Throughout its 60-year history Nottingham Playhouse has regularly given aspiring playwrights an opportunity to present their work on what's become a major provincial stage.
Willis Hall, David Hare, Howard Brenton and Ken Campbell were given the chance to showcase their work in Nottingham, as was Stephen Lowe. The local writer's big break came in 1977 when the then artistic director Richard Eyre directed his play Touched.
Three other Lowe plays have graced the Playhouse stage, the most successful probably being his clever comedy about Brian Clough, Old Big 'Ead in The Spirit of the Man, in 2005.
Now Glamour, Lowe's comedy about love, lust, fantasies and gangsters, gets its world premiere in the theatre where his career first took off.
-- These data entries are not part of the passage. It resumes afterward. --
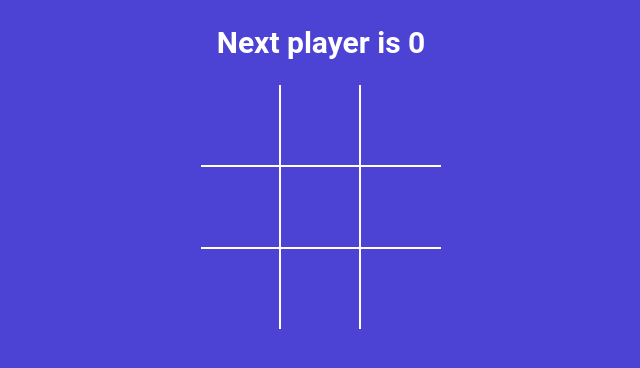
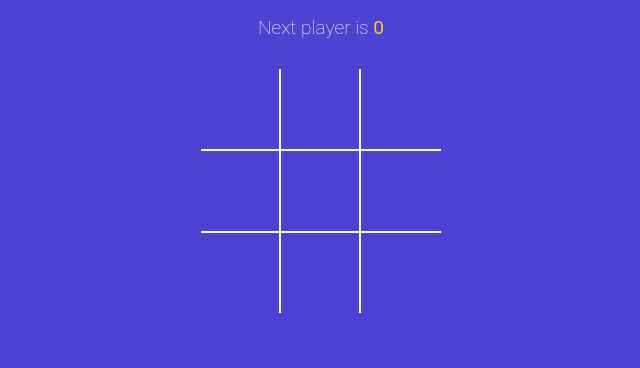
Before and after one commit to jawedH404/tictactoe-game, a React (Vite) app: page / in a window 1280 px wide. Shown: the top 368 px of the page, without its empty margins (319-959 px from the left). Built offline with nearby package versions, Linux system fonts and the light colour scheme.

Commit message:
display draw message , app style for StatusMessage component

```diff
--- a/src/App.jsx
+++ b/src/App.jsx
@@ -1,6 +1,7 @@
 import './styles.scss';
 import { useState } from 'react';
 import Board from './components/Board';
+import StatusMessage from './components/StatusMessage';
 import { calculateWinner } from './winner';
 
 function App() {
@@ -8,14 +9,9 @@
   const [isXNext, setIsXNext] = useState(false);
 
   const winner = calculateWinner(squares);
-  const nextPlayer = isXNext ? 'X' : '0';
-  const statusMessage = winner
-    ? `Winner is ${winner}`
-    : `Next player is ${nextPlayer}`;
 
   const handleSquareClick = clickedPosition => {
-    // null, 'X' '0'
-    if (squares[clickedPosition || winner]) {
+    if (squares[clickedPosition] || winner) {
       return;
     }
 
@@ -33,7 +29,7 @@
 
   return (
     <div className="app">
-      <h2> {statusMessage} </h2>
+      <StatusMessage winner={winner} isXNext={isXNext} squares={squares} />
       <Board squares={squares} handleSquareClick={handleSquareClick} />
     </div>
   );
--- /dev/null
+++ b/src/components/StatusMessage.jsx
@@ -0,0 +1,45 @@
+const StatusMessage = ({ winner, isXNext, squares }) => {
+  const noMovesLeft = squares.every(squareValue => squareValue !== null);
+  const nextPlayer = isXNext ? 'X' : '0';
+
+  const renderStatusMessage = () => {
+    if (winner) {
+      return (
+        //React.Fragment
+        <>
+          {' '}
+          Winner is{' '}
+          <span className={winner === 'X' ? 'text-green' : 'text-orange'}>
+            {winner}
+          </span>{' '}
+        </>
+      );
+    }
+
+    if (!winner && noMovesLeft) {
+      return (
+        <>
+          <span className="text-orange">0</span> and{' '}
+          <span className="text-green">X</span> tied{' '}
+        </>
+      );
+    }
+
+    if (!winner && !noMovesLeft) {
+      return (
+        <>
+          {' '}
+          Next player is{' '}
+          <span className={isXNext ? 'text-green' : 'text-orange'}>
+            {' '}
+            {nextPlayer}{' '}
+          </span>
+        </>
+      );
+    }
+    return null;
+  };
+
+  return <h2 className="status-message">{renderStatusMessage()}</h2>;
+};
+export default StatusMessage;
```
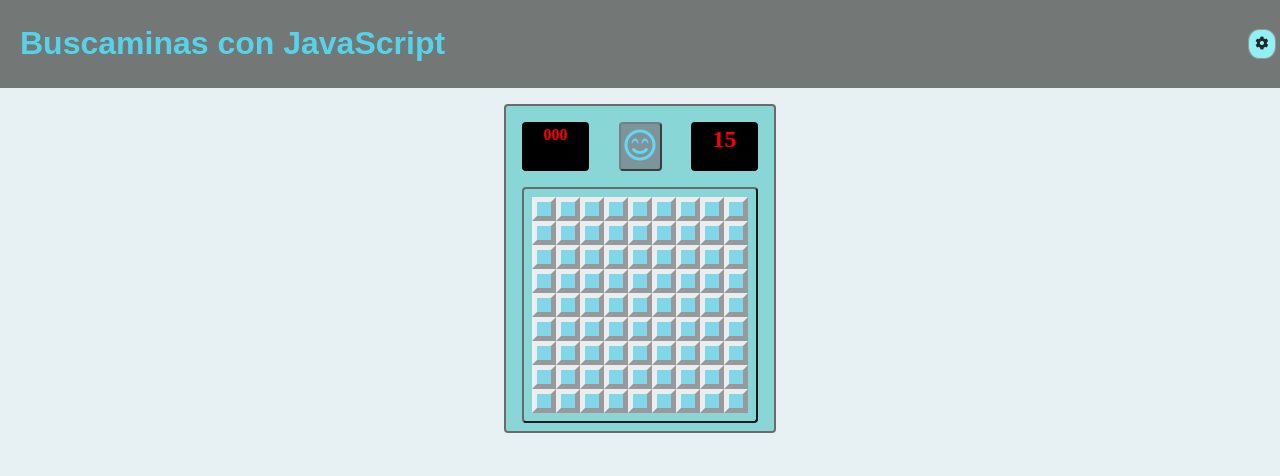
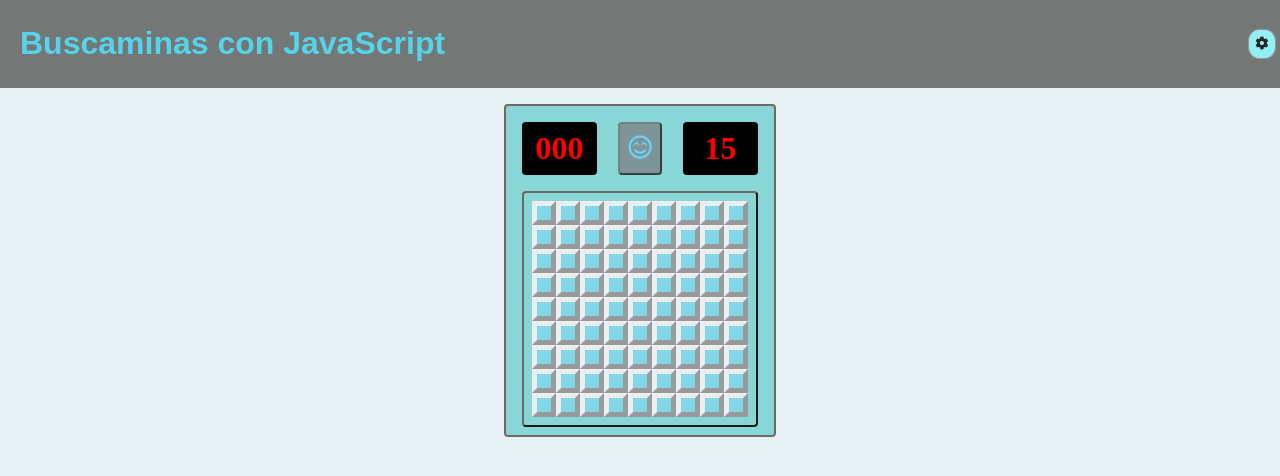
Before and after one commit to danthor11/Minesweeper, a plain HTML site: page index.html in a window 1280 px wide. Drawn offline with Linux system fonts and the light colour scheme.

Commit message:
reparacion css 2

```diff
--- a/index.html
+++ b/index.html
@@ -117,23 +117,24 @@
             display: inline;
             font-family: DS-digital ;
             color: red;
-            font-size: 1,5rem;
+            font-size: 2rem;
             font-weight: 700;
             background-color: black;
-            padding: 0.25rem;
+            padding: 0.5rem;
             width: 25%;
             text-align: center;
             border-radius: 0.25rem;
+
         }
 
         #flags{
             display: inline;
             font-family: DS-digital ;
             color: red;
-            font-size: 1.5rem;
+            font-size: 2rem;
             font-weight: 700;
             background-color: black;
-            padding: 0.25rem;
+            padding: 0.5rem;
             width: 25%;
             text-align: center;
             border-radius: 0.25rem;
@@ -149,9 +150,9 @@
 
         #reboot{
             border-radius: 0.25rem;
-            font-size: 2rem;
+            font-size: 1.5rem;
             border: 2px outset  rgba(111, 124, 128, 0.8);
-            padding: 0.25rem;
+            padding: 0.5rem;
             background-color: rgb(127, 148, 151);
             color: rgb(102, 213, 247);
         }
```
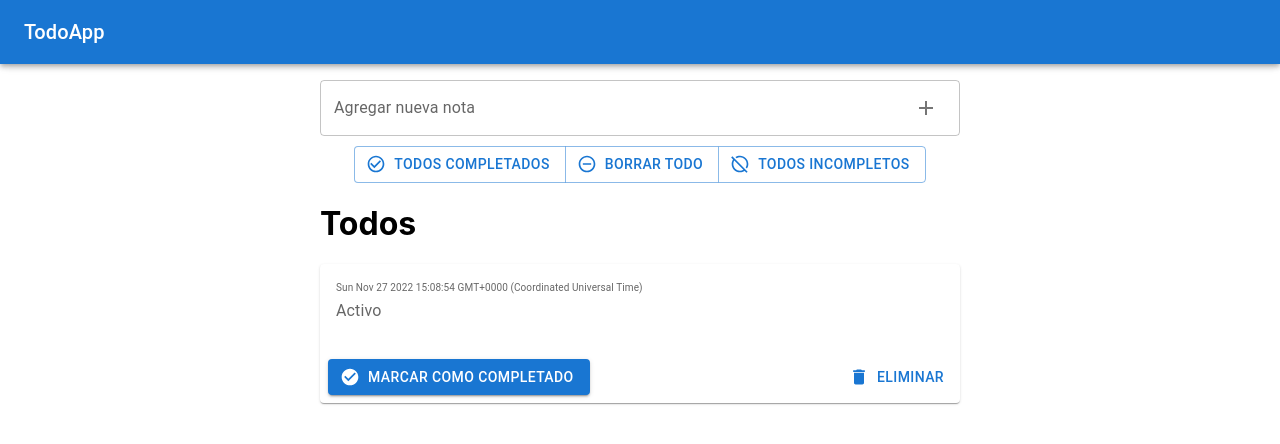
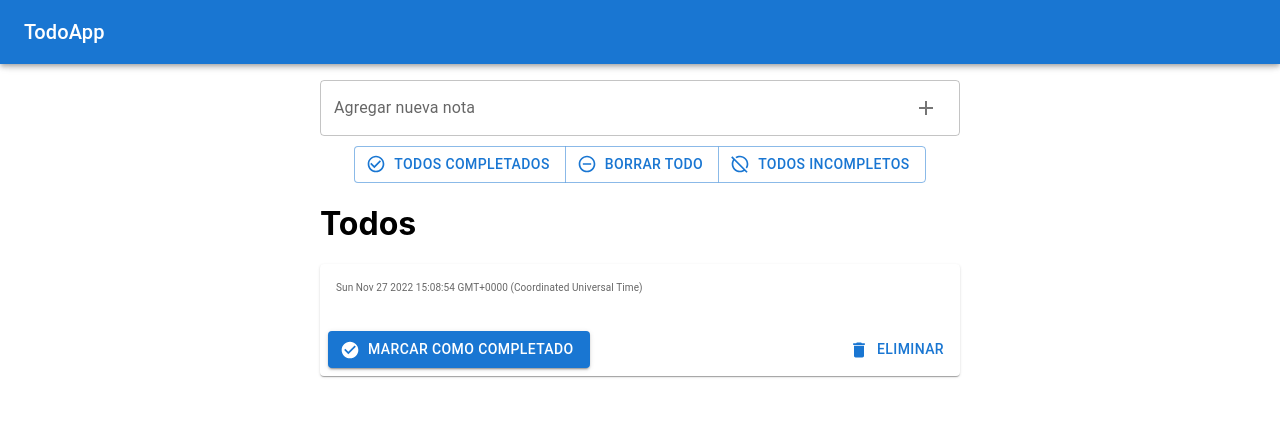
Before and after one commit to gastonalt/todo-list-app-react, a React (Create React App) app: page / in a window 1280 px wide. Both pictures are taken after a click on the button "Agregar". Shown: the top 444 px of the page. Built offline with nearby package versions, Linux system fonts and the light colour scheme.

Commit message:
Fix a la completación de los todos. :/

```diff
--- a/src/components/todo-list.jsx
+++ b/src/components/todo-list.jsx
@@ -18,11 +18,13 @@ export default function TodoList(){
 
     return(
         <>
-            <h1>Todos</h1>
+            {
+                todosSinCompletar.length > 0 ? <h1>Todos</h1> : null
+            }
             {todosSinCompletar.map((todo, i)=>{
                 return(
                     <SpaceBetweenCards key={i}>
-                        <Todo todo={todo} style={{marginBottom: '5px'}} />
+                        <Todo todo={todo} />
                     </SpaceBetweenCards>
                 )
             })}
--- a/src/components/todo.jsx
+++ b/src/components/todo.jsx
@@ -3,6 +3,7 @@ import DeleteIcon from '@mui/icons-material/Delete';
 import CheckCircleIcon from '@mui/icons-material/CheckCircle';
 import { useDispatch } from "react-redux";
 import { deleteById, toggleEstado } from "../states/todoListSlice";
+import CancelIcon from '@mui/icons-material/Cancel';
 
 export default function Todo(props){
 
@@ -14,6 +15,7 @@ export default function Todo(props){
 
     const toggleEstadoTodo = ()=>{
         dispatch(toggleEstado(props.todo))
+        console.log(props.todo)
     }
 
     return(
@@ -30,7 +32,7 @@ export default function Todo(props){
         </Typography>
         </CardContent>
         <CardActions sx={{display: 'flex', justifyContent: 'space-between'}}>
-            <Button startIcon={<CheckCircleIcon/>} onClick={toggleEstadoTodo} variant="contained">
+            <Button startIcon={!props.todo.completado ? <CheckCircleIcon/> : <CancelIcon/>} onClick={toggleEstadoTodo} variant="contained">
                 Marcar como {props.todo.completado ? 'Incompleto' : 'Completado'}
             </Button>
             <Button startIcon={<DeleteIcon/>} onClick={deleteHandler}>
--- a/src/models/todo.js
+++ b/src/models/todo.js
@@ -3,7 +3,6 @@ export class Todo{
         obj = obj != null ? obj : {}
         this.id = obj.id != null ? obj.id : ''
         this.text = obj.text != null ? obj.text : ''
-        this.estado = 'Activo'
         this.fecha = obj.fecha != null ? obj.fecha : ''
         this.completado = false
     }
--- a/src/states/todoListSlice.js
+++ b/src/states/todoListSlice.js
@@ -18,13 +18,14 @@ export const todoListSlice = createSlice({
       return {
         ...state,
         todos: state.todos.map(
-            (content, i) => i === 1 ? {...content, completado: !action.payload.completado}
+            (content, i) => content.id === action.payload.id ? {...content, completado: !action.payload.completado}
                                     : content
         )
      }
     },
     deleteById: (state, action)=>{
       state.todos = state.todos.filter(filtered=> action.payload.id !== filtered.id);
+      if(state.todos.length === 0) state.currentIdCounter = 0;
     }
   },
 })
```
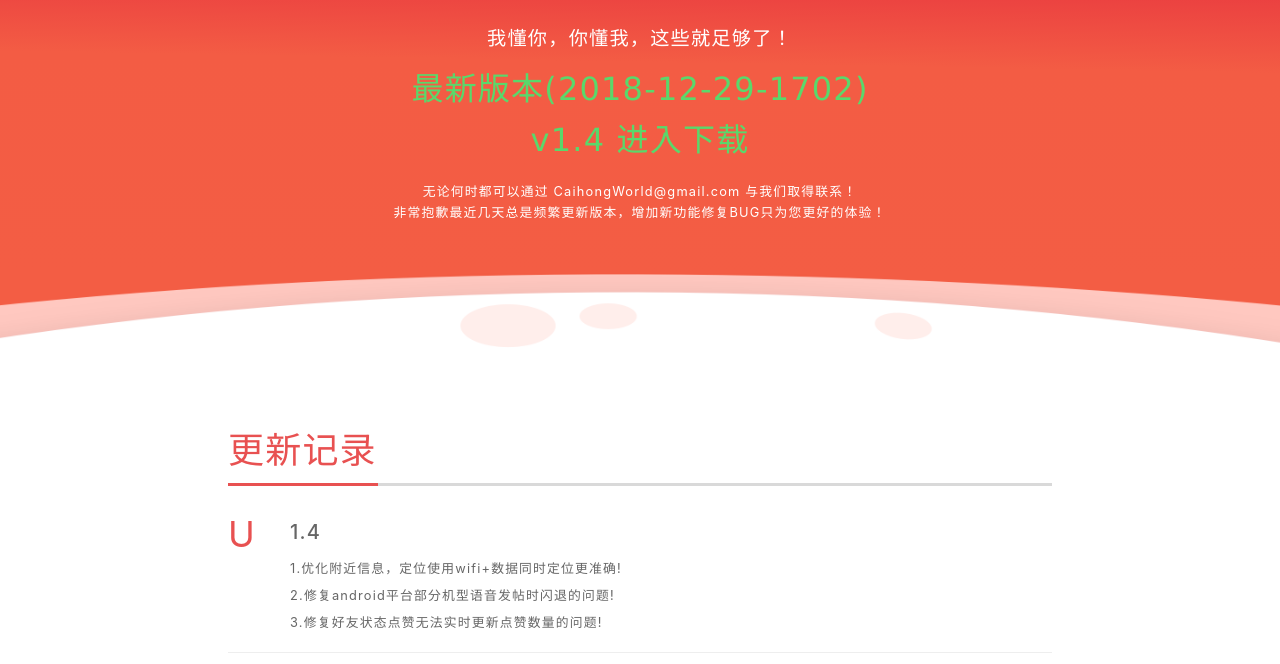
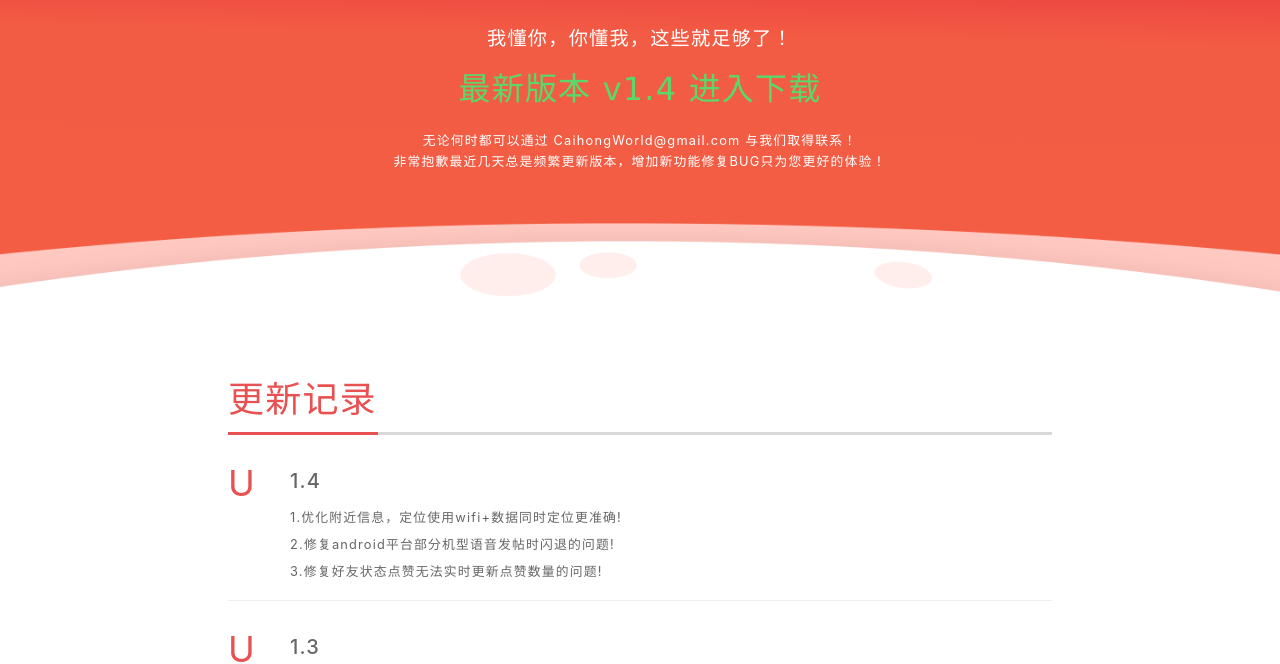
Before and after one commit to Potala8050/WEB-82501010, a plain HTML site: page docs/index.html in a window 1280 px wide. Shown: the part 140-804 px from the top of the page. Drawn offline with Linux system fonts and the light colour scheme; a script that the page names is missing.

Commit message:
docs\index.html

```diff
--- a/docs/index.html
+++ b/docs/index.html
@@ -388,7 +388,7 @@
                 <img class="logo_img" src="static/picture/logo.png" alt="logo">
                 <h2>我懂你，你懂我，这些就足够了！</h2>
 				<br />
-				<p><b><font face="verdana" size="6"  color="00FFFF"><a target="_blank" href="app/download.html">最新版本(2018-12-29-1702) v1.4 进入下载</a></font></b></p>
+				<p><b><font face="verdana" size="6"  color="00FFFF"><a target="_blank" href="app/download.html">最新版本 v1.4 进入下载</a></font></b></p>
                 <!--
                 <div class="download_content">
                     <a class="btn pop android3" href="https://caihong.world"><i class="icon android"></i>安卓下载</a>
```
Set in the 1960s, Glamour transports the audience back to the heyday of the Moulin Rouge - not the Paris nightspot but a seedy, dingy Nottingham cinema.
It tells the story of 18-year-old Jimmy Potter, a filmmaker with ambitions to follow in the footsteps of the great film directors of his day.
Moulin Rouge owner Frank Partridge arranges a screening of Jimmy's Blue Movie for some London hotshots. But two notorious gangsters also appear - and several lives are threatened as relationships are strained to breaking point.
The play is based on Lowe's experiences as he actually made a film called Blue Movie in 1966.
Really the title is a bit of a misnomer as there's little glamour in the Moulin Rouge. Frank, who claims to have discovered Michael Caine and persuaded him to change his name from Maurice Micklewhite, wants to give his punters razzle-dazzle, but the nearest they get is the cardboard cutouts of film stars which adorn Frank's office.
Glamour is a solid piece of writing which has its moments of tension and electricity as well as humour.
There's an excellent cast in Bill Alexander's gritty production.
Shaun Prendergast is superb as misguided yet likeable Cockney Frank who has seemingly insurmountable problems in both his business and private relationships.
When he discovers who his unexpected guests are, he's more distraught than a banker who's told he's not going to get his regular bonus.
Tanya Myers as Frank's wife Connie displays a whole range of emotions from desire through shock to fear as it's revealed she's had a very eventful past.
There are also strong performances from Michael Socha as filmmaker Jimmy; Melissa Simpson as his girlfriend Beatrice who slowly sheds her inhibitions as well as her clothes; James Scales as Irishman Paddy, another character with a hidden side; and Gary Turner as singer Gary Goodman who has the unenviable job of trying to please the cinema's difficult guests with his limited repertoire of songs.
Film sequences of footage from the 1960s and new, specially shot material combine with music from the period to create just the right atmosphere.
In recent years Nottingham Playhouse has taken bold decisions to put on some of the new plays which have found their way onto its stage; there've been failures as well as successes. Glamour sits right in the middle: it contains some excellent characters but the plot is a little flimsy, especially in the first half, for it to be unforgettable. Yet Glamour has a certain allure which means you're guaranteed a reasonable evening's entertainment.
"Glamour" continues until February 21st
Reviewer: Steve Orme